The Honeyhive algorithm is inspired by the "behavior of a colony of honeybees foraging and harvesting food."[7] Forager bees search for food, return to the hive and describe the food they found through a "waggle dance." The "waggle dance" can show the quantity, quality and distance of the food. For the Honeyhive algorithm, every server first plays a forger bee role and satisfies requests from virtual servers. With the service done, each server evaluates the profitability of its just-serviced virtual server. Then a server will adjust the advert board, which serves as a "waggle dance", and record the profitability of virtual servers. If the calculated profitability is high, a server will continue to serve the current virtual server. Otherwise, it will keep waiting.

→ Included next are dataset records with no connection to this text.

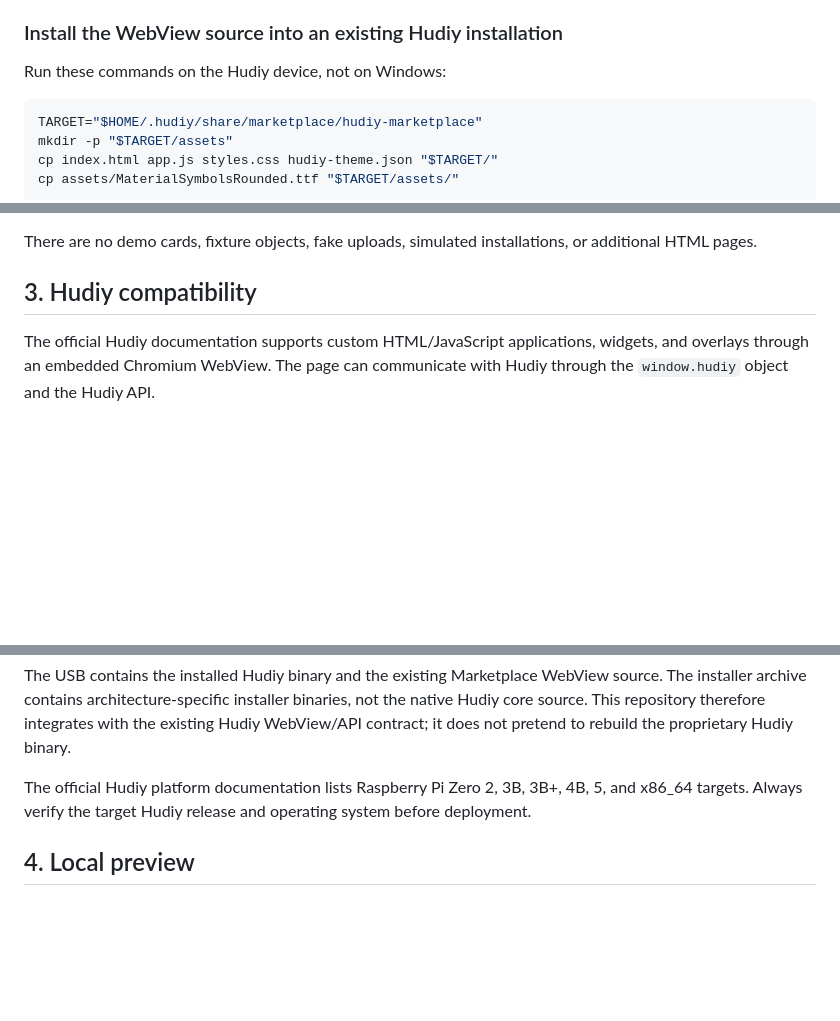
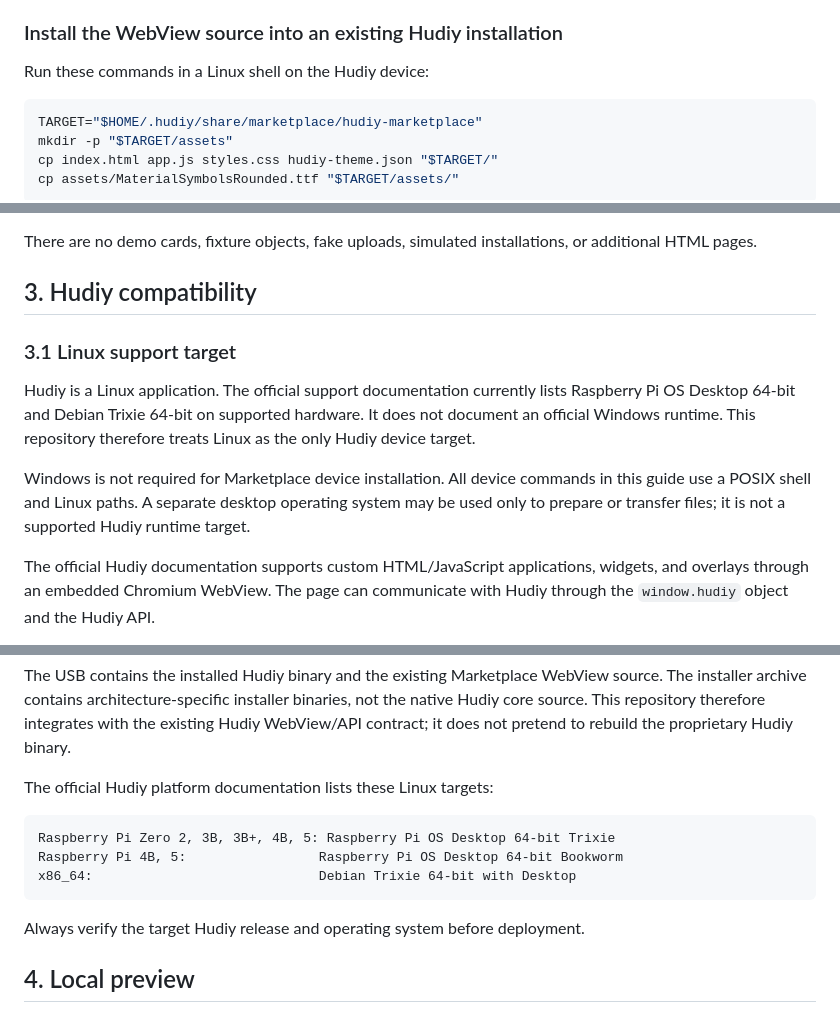
Before and after one commit to EpicNori/Hudiy-Marketplace, a Markdown page: README.md, 3 parts joined by grey strips. Drawn GitHub-style; blank space fills up the shorter version.

```diff
--- a/README.md
+++ b/README.md
@@ -58,7 +58,7 @@ Review the printed backup path before restarting. The command changes only the t
 
 ### Install the WebView source into an existing Hudiy installation
 
-Run these commands on the Hudiy device, not on Windows:
+Run these commands in a Linux shell on the Hudiy device:
 
 ~~~bash
 TARGET="$HOME/.hudiy/share/marketplace/hudiy-marketplace"
@@ -183,6 +183,12 @@ There are no demo cards, fixture objects, fake uploads, simulated installations,
 
 ## 3. Hudiy compatibility
 
+### 3.1 Linux support target
+
+Hudiy is a Linux application. The official support documentation currently lists Raspberry Pi OS Desktop 64-bit and Debian Trixie 64-bit on supported hardware. It does not document an official Windows runtime. This repository therefore treats Linux as the only Hudiy device target.
+
+Windows is not required for Marketplace device installation. All device commands in this guide use a POSIX shell and Linux paths. A separate desktop operating system may be used only to prepare or transfer files; it is not a supported Hudiy runtime target.
+
 The official Hudiy documentation supports custom HTML/JavaScript applications, widgets, and overlays through an embedded Chromium WebView. The page can communicate with Hudiy through the `window.hudiy` object and the Hudiy API.
 
 The supplied USB installation reports:
@@ -196,7 +202,15 @@ Menu configuration: .hudiy/share/config/applications_menu.json
 
 The USB contains the installed Hudiy binary and the existing Marketplace WebView source. The installer archive contains architecture-specific installer binaries, not the native Hudiy core source. This repository therefore integrates with the existing Hudiy WebView/API contract; it does not pretend to rebuild the proprietary Hudiy binary.
 
-The official Hudiy platform documentation lists Raspberry Pi Zero 2, 3B, 3B+, 4B, 5, and x86_64 targets. Always verify the target Hudiy release and operating system before deployment.
+The official Hudiy platform documentation lists these Linux targets:
+
+~~~text
+Raspberry Pi Zero 2, 3B, 3B+, 4B, 5: Raspberry Pi OS Desktop 64-bit Trixie
+Raspberry Pi 4B, 5:                 Raspberry Pi OS Desktop 64-bit Bookworm
+x86_64:                             Debian Trixie 64-bit with Desktop
+~~~
+
+Always verify the target Hudiy release and operating system before deployment.
 
 ## 4. Local preview
 
```
Also changed, not shown: other parts of README.md (+23 -16 lines), style.md (+2 -0 lines).
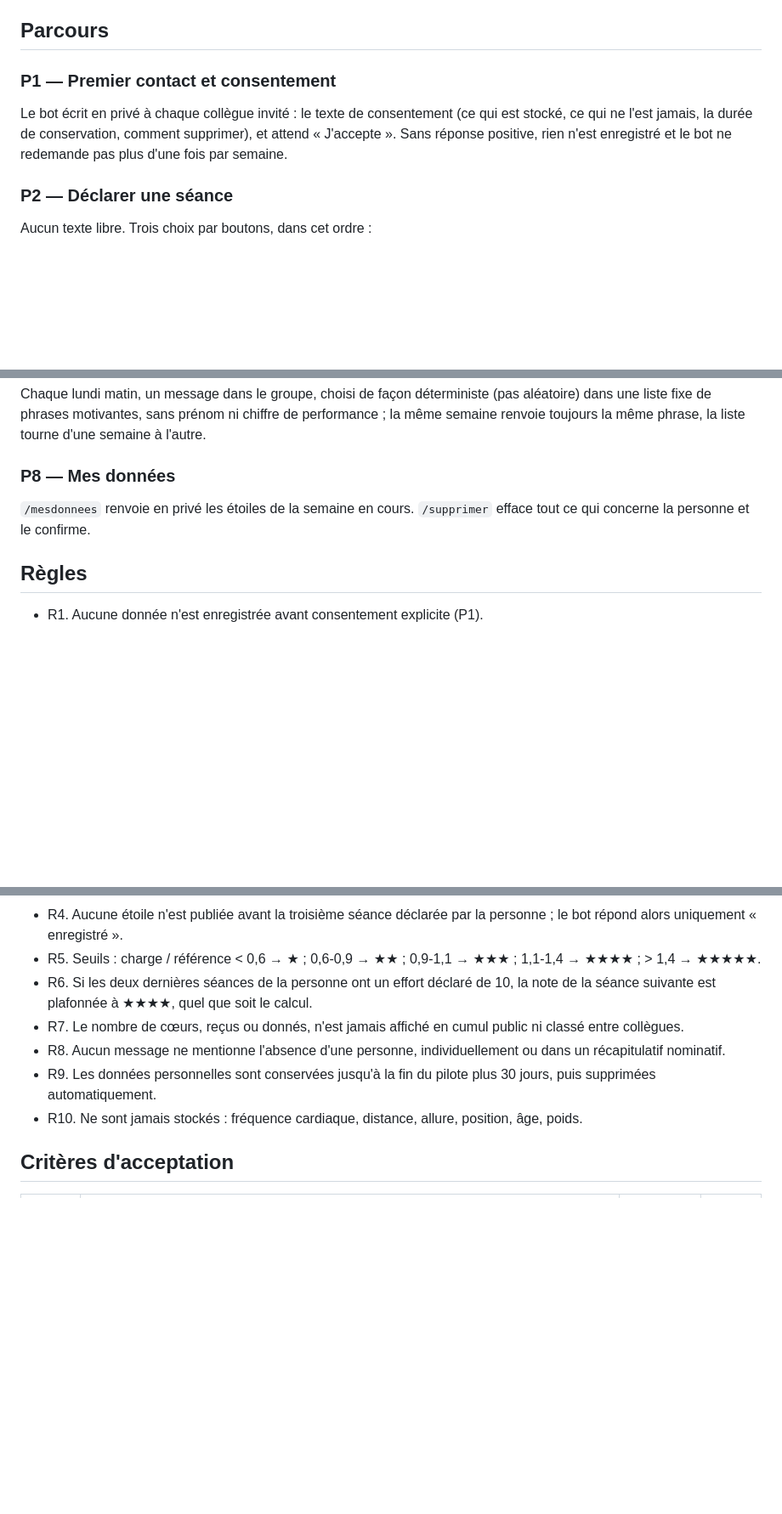
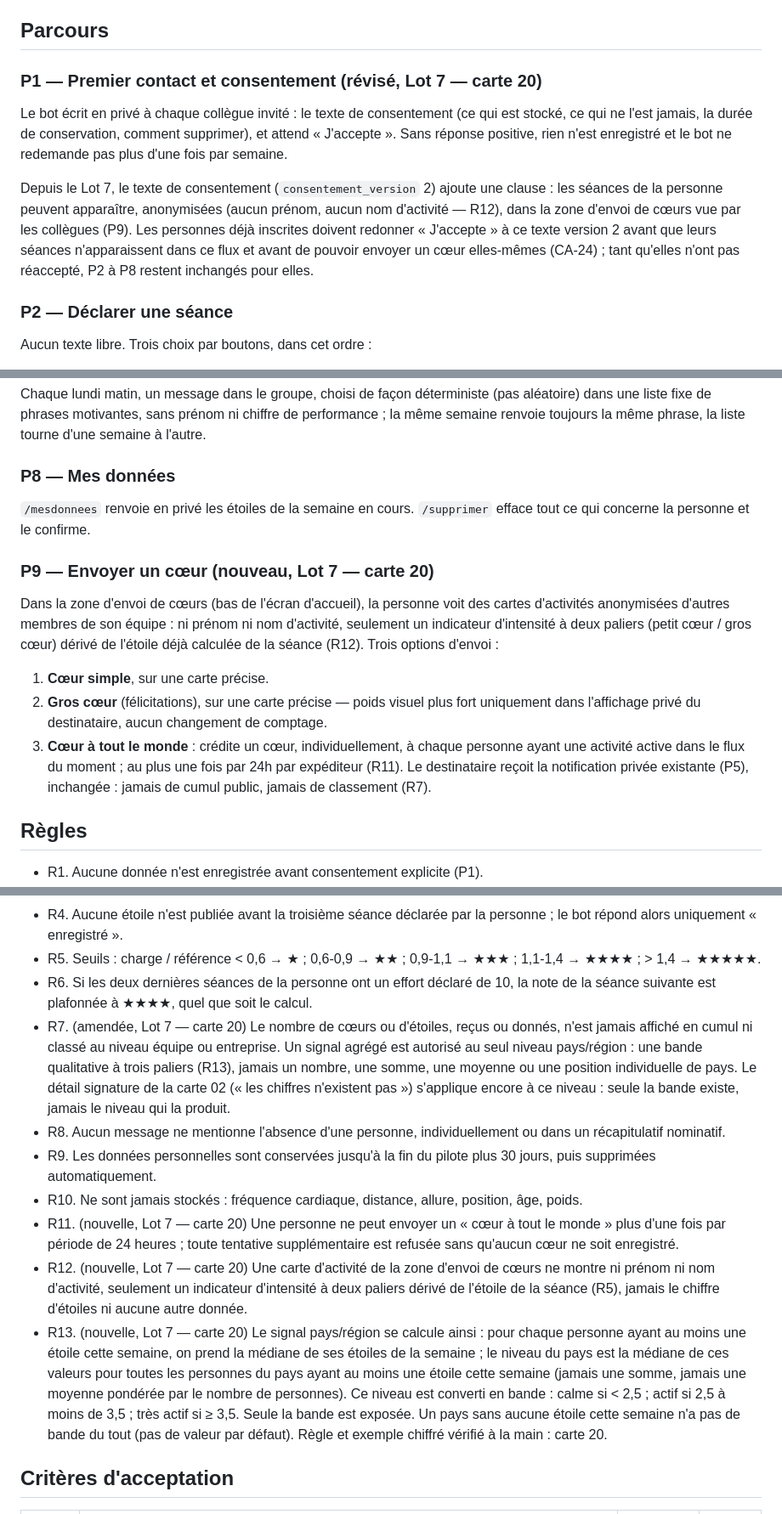
Before and after one commit to Lugdunoob/coeur-relatif, a Markdown page: docs/spec.md, 3 parts joined by grey strips. Shown at 85% size. GitHub-like rendering; blank space fills up the shorter version.

```diff
--- a/docs/spec.md
+++ b/docs/spec.md
@@ -6,11 +6,19 @@ premier vrai test de la skill.*
 
 ## Parcours
 
-### P1 — Premier contact et consentement
+### P1 — Premier contact et consentement (révisé, Lot 7 — carte 20)
 Le bot écrit en privé à chaque collègue invité : le texte de consentement (ce qui est
 stocké, ce qui ne l'est jamais, la durée de conservation, comment supprimer), et attend
 « J'accepte ». Sans réponse positive, rien n'est enregistré et le bot ne redemande pas
 plus d'une fois par semaine.
+
+Depuis le Lot 7, le texte de consentement (`consentement_version` 2) ajoute une clause :
+les séances de la personne peuvent apparaître, anonymisées (aucun prénom, aucun nom
+d'activité — R12), dans la zone d'envoi de cœurs vue par les collègues (P9). Les
+personnes déjà inscrites doivent redonner « J'accepte » à ce texte version 2 avant que
+leurs séances n'apparaissent dans ce flux et avant de pouvoir envoyer un cœur
+elles-mêmes (CA-24) ; tant qu'elles n'ont pas réaccepté, P2 à P8 restent inchangés pour
+elles.
 
 ### P2 — Déclarer une séance
 Aucun texte libre. Trois choix par boutons, dans cet ordre :
@@ -56,6 +64,20 @@ semaine à l'autre.
 `/mesdonnees` renvoie en privé les étoiles de la semaine en cours. `/supprimer` efface
 tout ce qui concerne la personne et le confirme.
 
+### P9 — Envoyer un cœur (nouveau, Lot 7 — carte 20)
+Dans la zone d'envoi de cœurs (bas de l'écran d'accueil), la personne voit des cartes
+d'activités anonymisées d'autres membres de son équipe : ni prénom ni nom d'activité,
+seulement un indicateur d'intensité à deux paliers (petit cœur / gros cœur) dérivé de
+l'étoile déjà calculée de la séance (R12). Trois options d'envoi :
+1. **Cœur simple**, sur une carte précise.
+2. **Gros cœur** (félicitations), sur une carte précise — poids visuel plus fort
+   uniquement dans l'affichage privé du destinataire, aucun changement de comptage.
+3. **Cœur à tout le monde** : crédite un cœur, individuellement, à chaque personne ayant
+   une activité active dans le flux du moment ; au plus une fois par 24h par expéditeur
+   (R11).
+Le destinataire reçoit la notification privée existante (P5), inchangée : jamais de
+cumul public, jamais de classement (R7).
+
 ## Règles
 
 - R1. Aucune donnée n'est enregistrée avant consentement explicite (P1).
@@ -69,13 +91,33 @@ tout ce qui concerne la personne et le confirme.
 - R5. Seuils : charge / référence < 0,6 → ★ ; 0,6-0,9 → ★★ ; 0,9-1,1 → ★★★ ; 1,1-1,4 → ★★★★ ; > 1,4 → ★★★★★.
 - R6. Si les deux dernières séances de la personne ont un effort déclaré de 10, la note
   de la séance suivante est plafonnée à ★★★★, quel que soit le calcul.
-- R7. Le nombre de cœurs, reçus ou donnés, n'est jamais affiché en cumul public ni classé
-  entre collègues.
+- R7. (amendée, Lot 7 — carte 20) Le nombre de cœurs ou d'étoiles, reçus ou donnés,
+  n'est jamais affiché en cumul ni classé au niveau équipe ou entreprise. Un signal
+  agrégé est autorisé au seul niveau pays/région : une bande qualitative à trois
+  paliers (R13), jamais un nombre, une somme, une moyenne ou une position individuelle
+  de pays. Le détail signature de la carte 02 (« les chiffres n'existent pas »)
+  s'applique encore à ce niveau : seule la bande existe, jamais le niveau qui la
+  produit.
 - R8. Aucun message ne mentionne l'absence d'une personne, individuellement ou dans un
   récapitulatif nominatif.
 - R9. Les données personnelles sont conservées jusqu'à la fin du pilote plus 30 jours,
   puis supprimées automatiquement.
 - R10. Ne sont jamais stockés : fréquence cardiaque, distance, allure, position, âge, poids.
+- R11. (nouvelle, Lot 7 — carte 20) Une personne ne peut envoyer un « cœur à tout le
+  monde » plus d'une fois par période de 24 heures ; toute tentative supplémentaire est
+  refusée sans qu'aucun cœur ne soit enregistré.
+- R12. (nouvelle, Lot 7 — carte 20) Une carte d'activité de la zone d'envoi de cœurs ne
+  montre ni prénom ni nom d'activité, seulement un indicateur d'intensité à deux paliers
+  dérivé de l'étoile de la séance (R5), jamais le chiffre d'étoiles ni aucune autre
+  donnée.
+- R13. (nouvelle, Lot 7 — carte 20) Le signal pays/région se calcule ainsi : pour chaque
+  personne ayant au moins une étoile cette semaine, on prend la médiane de ses étoiles
+  de la semaine ; le niveau du pays est la médiane de ces valeurs pour toutes les
+  personnes du pays ayant au moins une étoile cette semaine (jamais une somme, jamais
+  une moyenne pondérée par le nombre de personnes). Ce niveau est converti en bande :
+  calme si < 2,5 ; actif si 2,5 à moins de 3,5 ; très actif si ≥ 3,5. Seule la bande est
+  exposée. Un pays sans aucune étoile cette semaine n'a pas de bande du tout (pas de
+  valeur par défaut). Règle et exemple chiffré vérifié à la main : carte 20.
 
 ## Critères d'acceptation
 
```
Also changed, not shown: other parts of docs/spec.md (+9 -0 lines), docs/cartes/20-lot7-specification.md (added, +218 -0 lines).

Biased Random Sampling bases its job allocation on the network represented by a directed graph. For each execution node in this graph, in-degree means available resources and out-degree means allocated jobs. In-degree will decrease during job execution while out-degree will increase after job allocation.The pseudo-code is following:

    BiasedRandomSampling()
    {
        for each task in task queue
            init walklength = 0;
            while (task is assigned to a vm) or (walklength > threshold)
                {
                    increment walklength
                    assign task to vm if indegree >0; decrement indegree
                }
            remove task from task queque
    }

    Process completed tasks()
    {
        increment degreee of vm assigned to the task
    }   

Active Clustering is a self-aggregation algorithm to rewire the network.

The experiment result is that"Active Clustering and Random Sampling Walk predictably perform better as the number of processing nodes is increased"[7] while the Honeyhive algorithm does not show the increasing pattern.

Client-side Load Balancer Using Cloud[edit]

Load balancer forwards packets to web servers according to different workloads on servers. However, it is hard to implement a scalable load balancer because of both the "cloud's commodity business model and the limited infrastructure control allowed by cloud providers."[11] Client-side Load Balancer (CLB) solve this problem by using a scalable cloud storage service.CLB allows clients to choose back-end web servers for dynamic content although it delivers static content.

References[edit]

  1. ^ a b Chee, Brian J.S. (2010). Cloud Computing: Technologies and Strategies of the Ubiquitous Data Center. CRC Press. ISBN 9781439806173. 
  2. ^ Xu, Cheng-Zhong (2005). Scalable and Secure Internet Services and Architecture. CRC Press. ISBN 9781420035209. 
  3. ^ a b "Research Report - In Demand – The Culture of Online Service Provision". Citrix. 14 October 2013. Retrieved 30 January 2014. 
  4. ^ Shatz, Gur (15 October 2013). "Bringing Layer 7 Load Balancing into the Cloud". Incapsula. Retrieved 30 January 2014. 
  5. ^ a b Furht, Borko (2010). Handbook of Cloud Computing. Springer. ISBN 9781441965240. 
  6. ^ Nolle, Tom. "Designing public cloud applications for a hybrid cloud future". Tech Target. Retrieved 30 January 2014. 
  7. ^ a b c d Randles, Martin, David Lamb, and A. Taleb-Bendiab. "A comparative study into distributed load balancing algorithms for cloud computing." Advanced Information Networking and Applications Workshops (WAINA), 2010 IEEE 24th International Conference on. IEEE, 2010.
  8. ^ Ferris, James Michael. "Methods and systems for load balancing in cloud-based networks." U.S. Patent Application 12/127,926.
  9. ^ a b Wang, S. C.; Yan, K. Q.; Liao, W. P.; Wang, S. S. (2010), "Towards a load balancing in a three-level cloud computing network", Proceedings of the 3rd International Conference on Computer Science and Information Technology (ICCSIT) (IEEE): 108–113, ISBN 978-1-4244-5537-9 
  10. ^ Kansal, Nidhi Jain, and Inderveer Chana. "Cloud load balancing techniques: A step towards green computing." IJCSI International Journal of Computer Science Issues 9.1 (2012): 1694-0814.
  11. ^ Wee, Sewook, and Huan Liu. "Client-side load balancer using cloud." Proceedings of the 2010 ACM Symposium on Applied Computing. ACM, 2010.